• **Exercise material**:
§

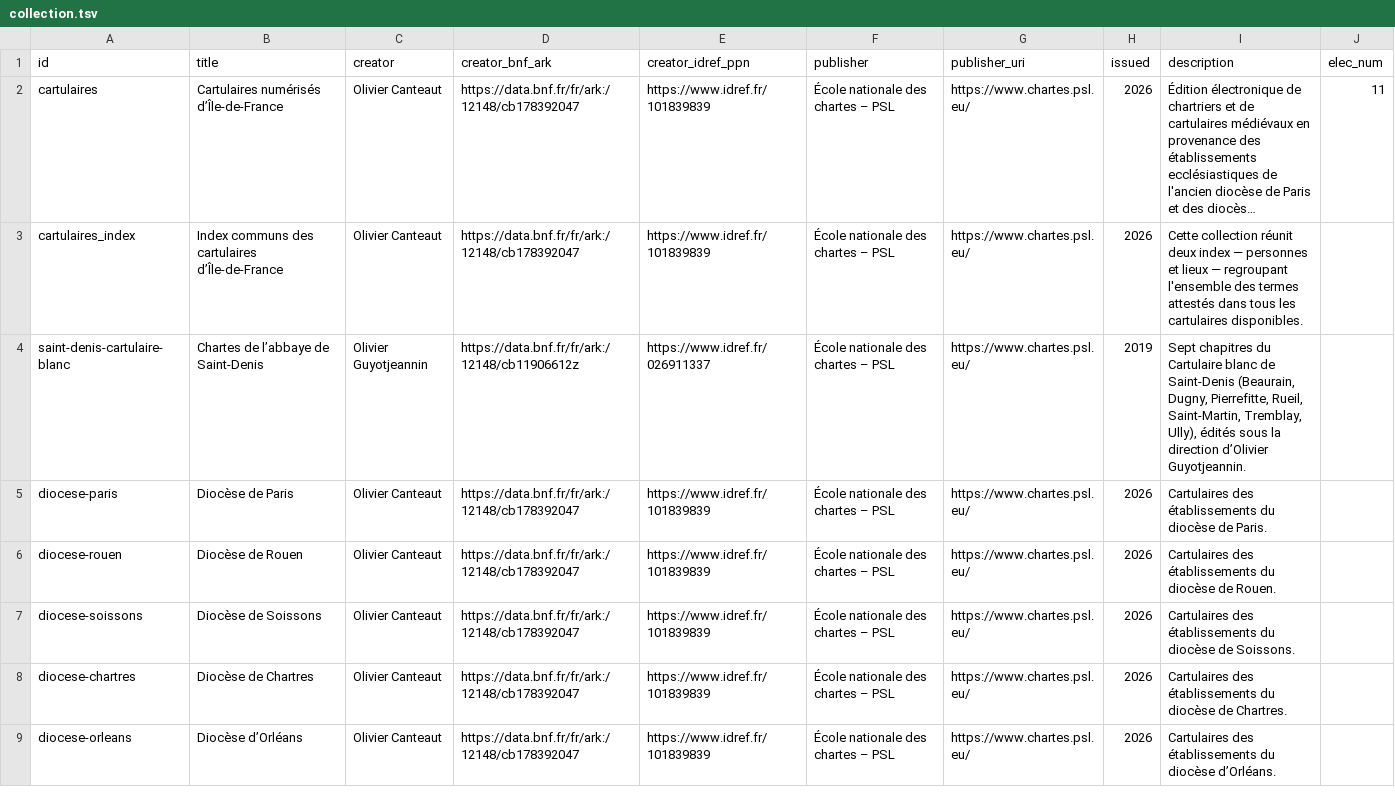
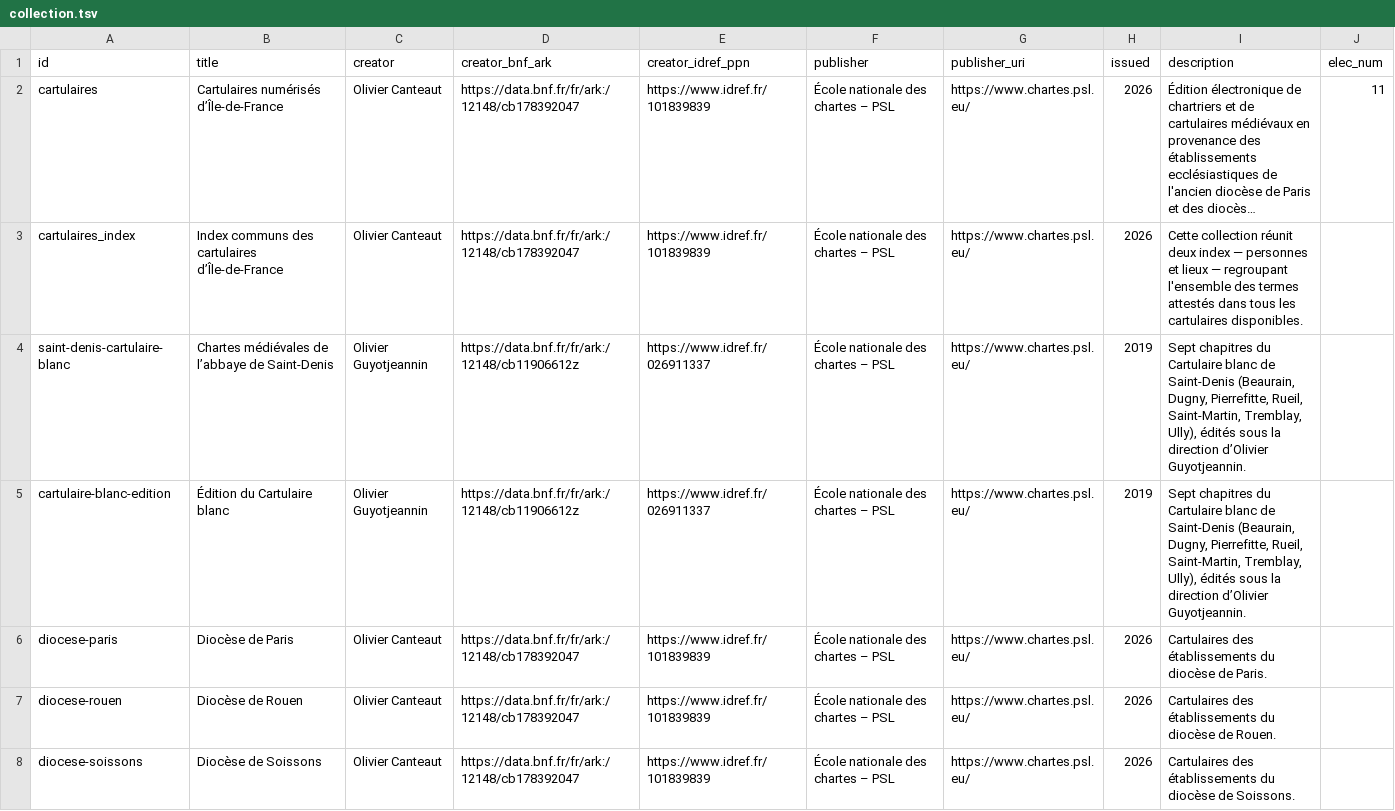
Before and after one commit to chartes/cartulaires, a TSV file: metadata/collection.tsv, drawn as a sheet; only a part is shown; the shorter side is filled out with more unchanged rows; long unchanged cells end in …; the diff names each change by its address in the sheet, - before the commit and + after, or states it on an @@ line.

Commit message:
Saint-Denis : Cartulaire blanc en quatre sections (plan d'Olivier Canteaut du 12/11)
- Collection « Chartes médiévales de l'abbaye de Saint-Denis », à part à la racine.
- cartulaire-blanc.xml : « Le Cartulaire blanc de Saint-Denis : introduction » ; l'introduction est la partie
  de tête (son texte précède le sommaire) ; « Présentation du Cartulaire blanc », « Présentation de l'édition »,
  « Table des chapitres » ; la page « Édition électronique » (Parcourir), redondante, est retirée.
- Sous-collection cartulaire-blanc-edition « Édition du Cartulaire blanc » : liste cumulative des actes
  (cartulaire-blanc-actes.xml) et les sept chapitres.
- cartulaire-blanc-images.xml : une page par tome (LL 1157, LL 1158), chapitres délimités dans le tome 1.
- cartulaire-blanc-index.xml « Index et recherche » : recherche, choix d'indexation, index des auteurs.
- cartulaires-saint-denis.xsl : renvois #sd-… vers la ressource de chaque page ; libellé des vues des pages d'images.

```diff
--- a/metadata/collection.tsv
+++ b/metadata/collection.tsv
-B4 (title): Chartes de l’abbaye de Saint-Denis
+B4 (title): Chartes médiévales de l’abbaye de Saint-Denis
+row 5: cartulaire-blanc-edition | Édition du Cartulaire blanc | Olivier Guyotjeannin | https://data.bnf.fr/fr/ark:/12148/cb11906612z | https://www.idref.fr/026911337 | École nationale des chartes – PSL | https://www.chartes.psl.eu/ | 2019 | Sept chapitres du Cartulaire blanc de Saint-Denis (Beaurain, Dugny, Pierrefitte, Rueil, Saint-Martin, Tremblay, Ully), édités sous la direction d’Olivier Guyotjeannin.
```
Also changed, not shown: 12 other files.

§

• **Aim of the task**: Out of the records above, pull the lines that include the word "médiévales".

• **Written answer**:
- Collection « Chartes médiévales de l'abbaye de Saint-Denis », à part à la racine.
+B4 (title): Chartes médiévales de l’abbaye de Saint-Denis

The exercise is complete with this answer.